- [Exercise description]
The response has to reproduce all entries exactly while excluding their pictures.

[Edit tracking data]
○ ○ ○ ○ ○

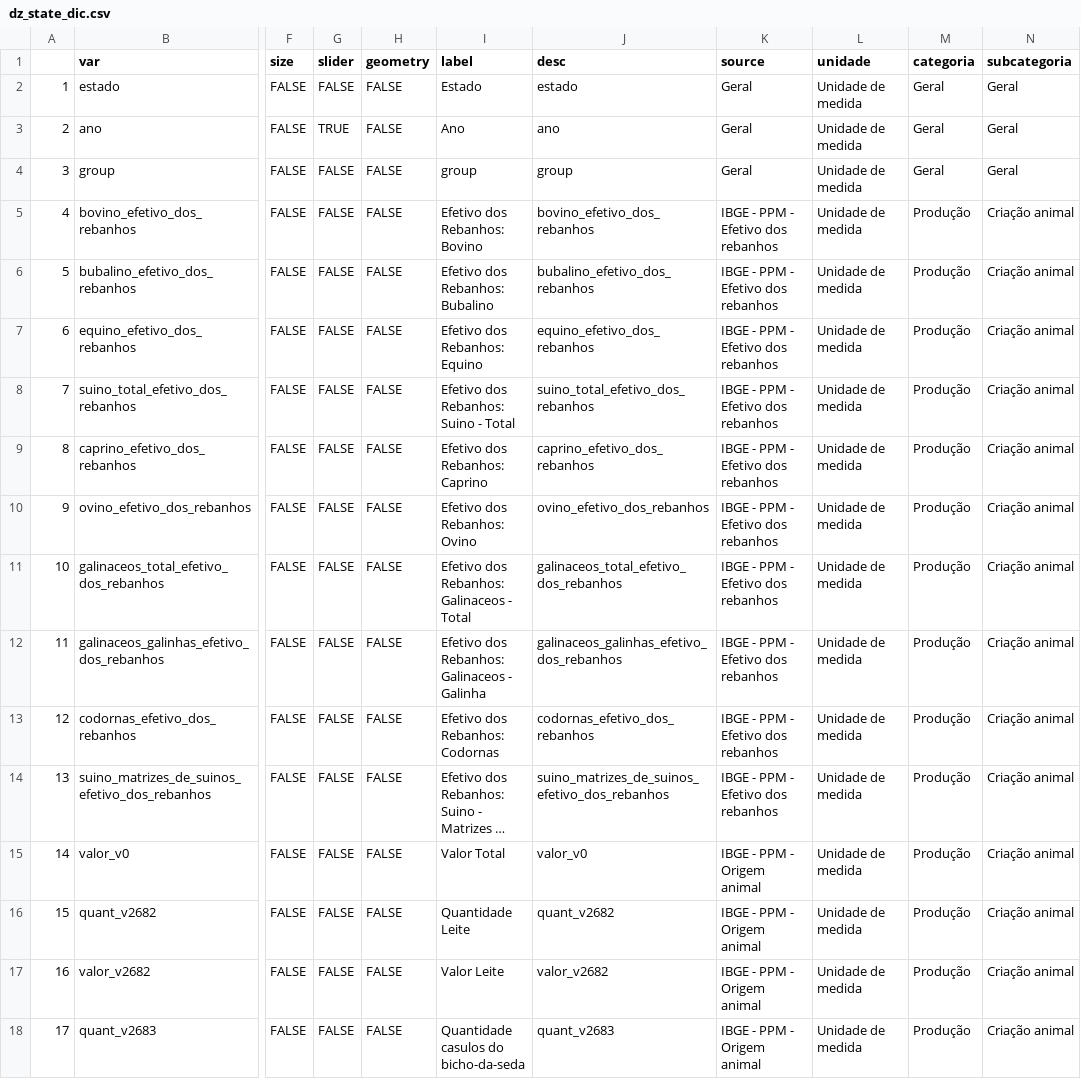
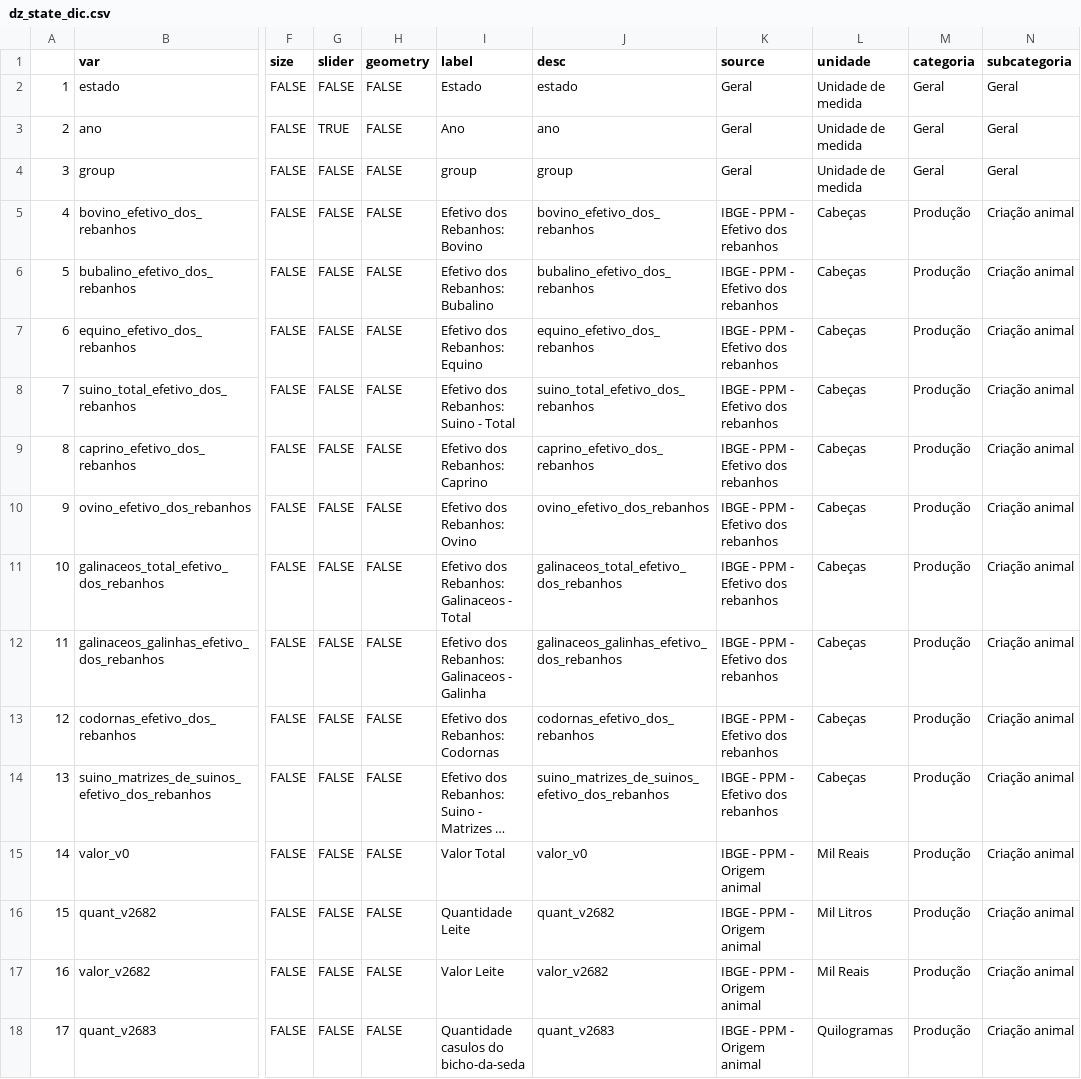
Before and after one commit to datazoompuc/datazoom_viz, a CSV file: data/dz_state_dic.csv, drawn as a sheet; only a part is shown, gaps mark what is left out; long unchanged cells end in …; the diff covers the shown part only; the diff names each change by its address in the sheet, - before the commit and + after, or states it on an @@ line.

Commit message:
dz_state_dic.csv and dz_state_dic_en.csv
Including measurement units in dictioaries

```diff
--- a/data/dz_state_dic.csv
+++ b/data/dz_state_dic.csv
-L5:L14 (unidade): Unidade de medida
+L5:L14 (unidade): Cabeças
-L15 (unidade): Unidade de medida
+L15 (unidade): Mil Reais
-L16 (unidade): Unidade de medida
+L16 (unidade): Mil Litros
-L17 (unidade): Unidade de medida
+L17 (unidade): Mil Reais
-L18 (unidade): Unidade de medida
+L18 (unidade): Quilogramas
```
Also changed, not shown: 61 edited cells elsewhere in this file, data/dz_state_dic_en.csv.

○ ○ ○ ○ ○

- [Completed task]
Before and after one commit to datazoompuc/datazoom_viz, a CSV file: data/dz_state_dic.csv, drawn as a sheet; only a part is shown, gaps mark what is left out; long unchanged cells end in …; the diff covers the shown part only; the diff names each change by its address in the sheet, - before the commit and + after, or states it on an @@ line.

Commit message:
dz_state_dic.csv and dz_state_dic_en.csv
Including measurement units in dictioaries

```diff
--- a/data/dz_state_dic.csv
+++ b/data/dz_state_dic.csv
-L5:L14 (unidade): Unidade de medida
+L5:L14 (unidade): Cabeças
-L15 (unidade): Unidade de medida
+L15 (unidade): Mil Reais
-L16 (unidade): Unidade de medida
+L16 (unidade): Mil Litros
-L17 (unidade): Unidade de medida
+L17 (unidade): Mil Reais
-L18 (unidade): Unidade de medida
+L18 (unidade): Quilogramas
```
Also changed, not shown: 61 edited cells elsewhere in this file, data/dz_state_dic_en.csv.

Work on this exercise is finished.